4.  Michal Sloma/Adam Wojciechowski (Poland)  6:52.70
5.  Alex Gregory/Colin Smith (GREAT BRITAIN)  6:52.79
6.  Mario Vekic/Ante Kusurin (Croatia)  6:54.32



Single scull
1.  Naomi Hoogesteger (GREAT BRITAIN) 8:28.11
2.  Lara De Stefano (Italy)  8:32.45
3.  Hilde Gudem (Norway)  8:33.72
4.  Lena Kersten (Germany)  8:40.02
5.  Ilona Hiltunen (Finland)  8:40.91
6.  Tina Jaklic (Slovenia)  8:50.74

Double scull
1.  Niamh Ni Cheilleacher/Heather Boyle (Ireland)  7:44.30
2.  Jo Hammond/Helen Casey (GREAT BRITAIN)  7:48.24
3.  Lena & Sara Karlsson (Sweden)  7:48.75
4.  Ka Yan Yung/Siu Man Tong 8:25.82


1.  Simon Stellmer/Mark  Rippel (Germany 4)  7:17.49
2.  Andreas Toennies/Matthias Bergmann (Germany 3)  7:19.09
3.  Matthew Beechey/Nick Wakefield (GREAT BRITAIN 1)  7:21.93
4.  Chile DNS

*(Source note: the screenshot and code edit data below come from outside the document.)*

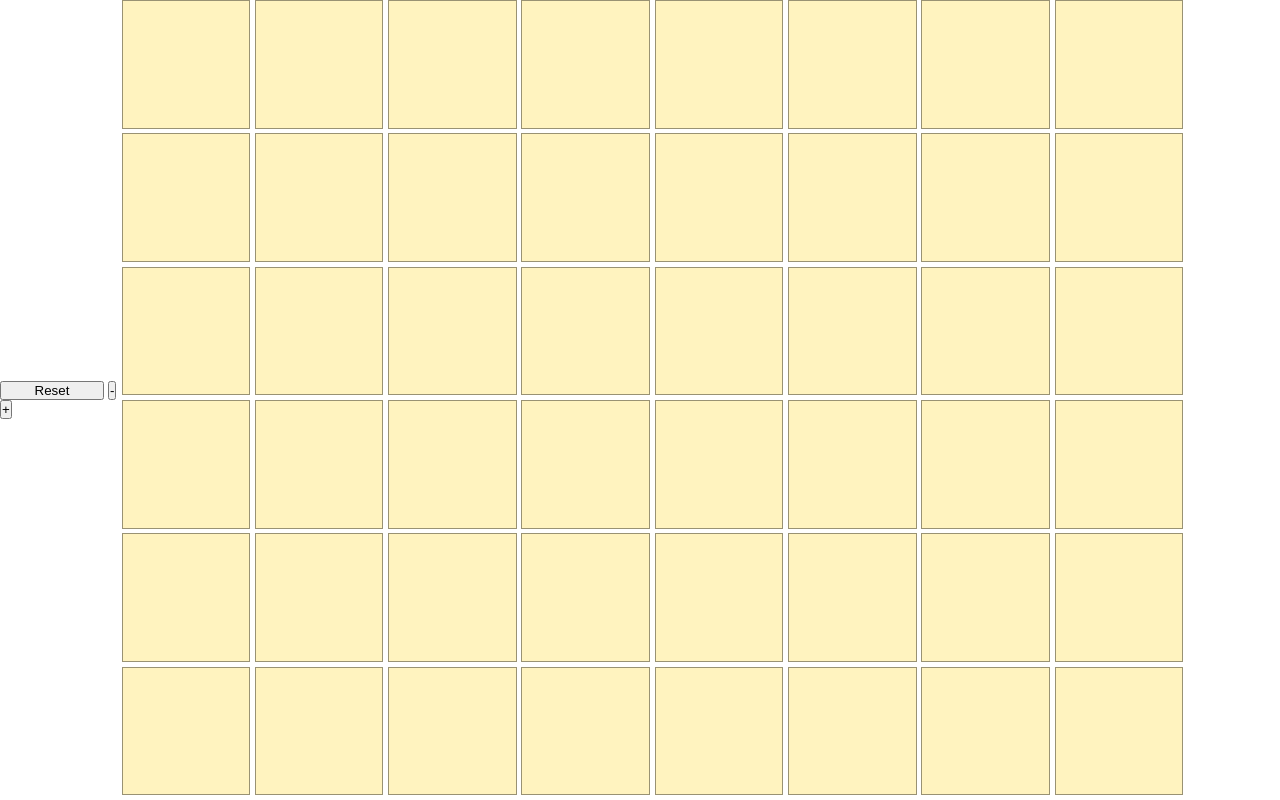
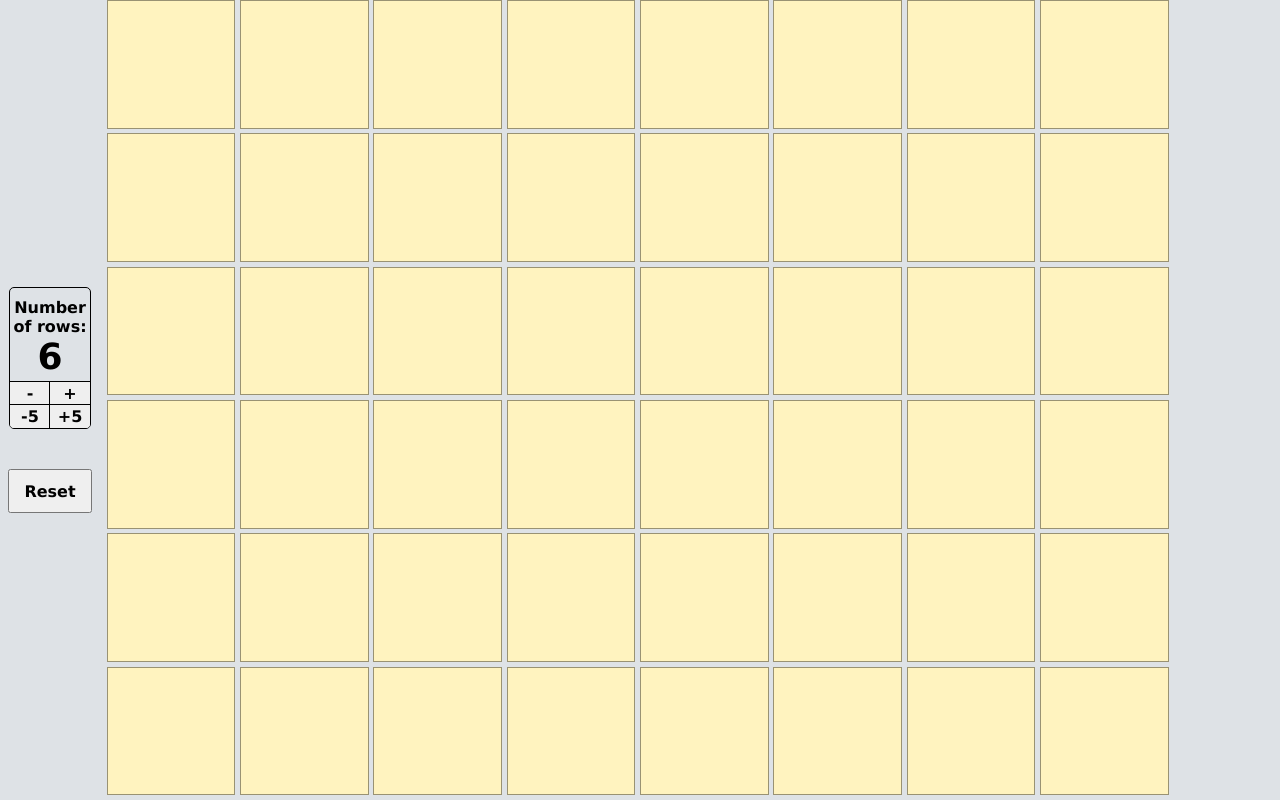
Before and after one commit to ariemad/Projects, a plain HTML site: page index.html in a window 1280 px wide. Drawn offline with Linux system fonts and the light colour scheme.

Commit message:
Style buttons

```diff
--- a/index.html
+++ b/index.html
@@ -1,24 +1,30 @@
 <!DOCTYPE html>
 <html lang="en">
   <head>
-    <meta charset="UTF-8">
-    <meta http-equiv="X-UA-Compatible" content="IE=edge">
-    <meta name="viewport" content="width=device-width, initial-scale=1.0">
+    <meta charset="UTF-8" />
+    <meta http-equiv="X-UA-Compatible" content="IE=edge" />
+    <meta name="viewport" content="width=device-width, initial-scale=1.0" />
     <title>Document</title>
-    <link rel="stylesheet" href="./style.css">
+    <link rel="stylesheet" href="./style.css" />
     <script src="js-file.js" defer></script>
   </head>
   <body>
     <div class="container">
-<div>
-
+      <div class="btn-column">
+        <div class="number-rows-box">
+            <p>Number <br> of rows:</p>
+            <p class="number-rows">6</p>
+            <div class="btn-grid">
+              <button class="less-row btn">-</button>
+              <button class="more-row btn">+</button>
+              <button class="less5-row btn">-5</button>
+              <button class="more5-row btn">+5</button>
+            </div>
+        </div>
         <button class="reset">Reset</button>
-            <button class="less-row">-</button>
-            <button class="more-row">+</button>
       </div>
       <div class="grid-container"></div>
       <div class="dummy"></div>
     </div>
-
   </body>
 </html>
--- a/js-file.js
+++ b/js-file.js
@@ -46,14 +46,13 @@ function updateSquareHover() {
         e.target.style.backgroundColor = `#${Math.floor(
           Math.random() * 16777215
         ).toString(16)}`;
-        e.target.setAttribute("data-bright-level","10")
-        e.target.style.filter = "brightness(100%)"
-      }
-      else if (e.target.getAttribute("data-bright-level") > 0) {
-        bright = e.target.getAttribute("data-bright-level")
-        bright--
-        e.target.setAttribute("data-bright-level", bright)
-        e.target.style.filter = `brightness(${bright*10}%)`
+        e.target.setAttribute("data-bright-level", "10");
+        e.target.style.filter = "brightness(100%)";
+      } else if (e.target.getAttribute("data-bright-level") > 0) {
+        bright = e.target.getAttribute("data-bright-level");
+        bright--;
+        e.target.setAttribute("data-bright-level", bright);
+        e.target.style.filter = `brightness(${bright * 10}%)`;
       }
     });
   });
@@ -93,11 +92,19 @@ addEventListener("resize", updateGrid);
 
 lessRowBTN = document.querySelector(".less-row");
 moreRowBTN = document.querySelector(".more-row");
+less5RowBTN = document.querySelector(".less5-row");
+more5RowBTN = document.querySelector(".more5-row");
+
+function updateNumberRows() {
+  const numberRowsEL = document.querySelector(".number-rows");
+  numberRowsEL.textContent = numberSquaresHeight;
+}
 
 lessRowBTN.addEventListener("click", function (e) {
   if (numberSquaresHeight > 1) {
     numberSquaresHeight--;
     updateGrid();
+    updateNumberRows();
   }
 });
 
@@ -105,6 +112,23 @@ moreRowBTN.addEventListener("click", function (e) {
   if (numberSquaresHeight < 20) {
     numberSquaresHeight++;
     updateGrid();
+    updateNumberRows();
+  }
+});
+
+less5RowBTN.addEventListener("click", function (e) {
+  if (numberSquaresHeight > 5) {
+    numberSquaresHeight -= 5;
+    updateGrid();
+    updateNumberRows();
+  }
+});
+
+more5RowBTN.addEventListener("click", function (e) {
+  if (numberSquaresHeight < 16) {
+    numberSquaresHeight += 5;
+    updateGrid();
+    updateNumberRows();
   }
 });
 
--- a/style.css
+++ b/style.css
@@ -2,6 +2,15 @@
   padding: 0;
   margin: 0;
   box-sizing: content-box;
+
+  font-size: 16px;
+  font-family: Verdana, Geneva, Tahoma, sans-serif;
+  font-weight: bold;
+  text-align: center;
+}
+
+body {
+  background-color: #dee2e6;
 }
 
 /*********************************/
@@ -24,9 +33,8 @@
   justify-content: center;
 }
 
-.grid{
+.grid {
   display: grid;
-
 }
 
 .square-container {
@@ -35,22 +43,59 @@
 }
 
 .square {
-
   width: 95%;
   height: 95%;
   background-color: #fff3bf;
   transition: all 0.25s;
-  border: 1px solid rgba(0,0,0,0.4);
+  border: 1px solid rgba(0, 0, 0, 0.4);
 }
 
-
-
 /*********************************/
-/* RESET */
+/* Button Column */
 /*********************************/
 
+.btn-column {
+  width: 100px;
+
+  display: flex;
+  flex-direction: column;
+  align-items: center;
+  justify-content: center;
+}
+
+.number-rows-box{
+  width: 80%;
+  border: 1px solid black;
+  padding-top: 10px;
+  border-radius: 5px;
+  overflow: hidden;
+}
+
+.number-rows-box button{
+  padding: 2px;
+}
+
 .reset {
-  width: 100px;
+  width: 80px;
+  height: 40px;
+  margin-top: 40px;
+}
+
+.number-rows {
+  font-size: 36px;
+  margin-bottom: 5px;
+}
+
+.btn-grid {
+  display: grid;
+  grid-template-columns: 1fr 1fr;
+  grid-template-rows: 1fr 1fr;
+}
+
+.btn{
+  border: 1px solid black;
+  margin: -1px;
+  border-radius: 0px;
 }
 
 /*********************************/
```
Lines whose indentation alone changed are shown as unchanged.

Single scull
1.  Tim Male (GREAT BRITAIN)  7:30.34
2.  Bine Pislar (Slovenia 1)  7:32.44
3.  Jiri Vlcek (Italy 2)  7:32.61
4.  Lukas Babac (Slovakia)  7:35.08
5.  Frederic Hanselmann (Switzerland2) 7:38.22
6.  Rolandas Zaklauskas (Hong Kong 2)  7:47.99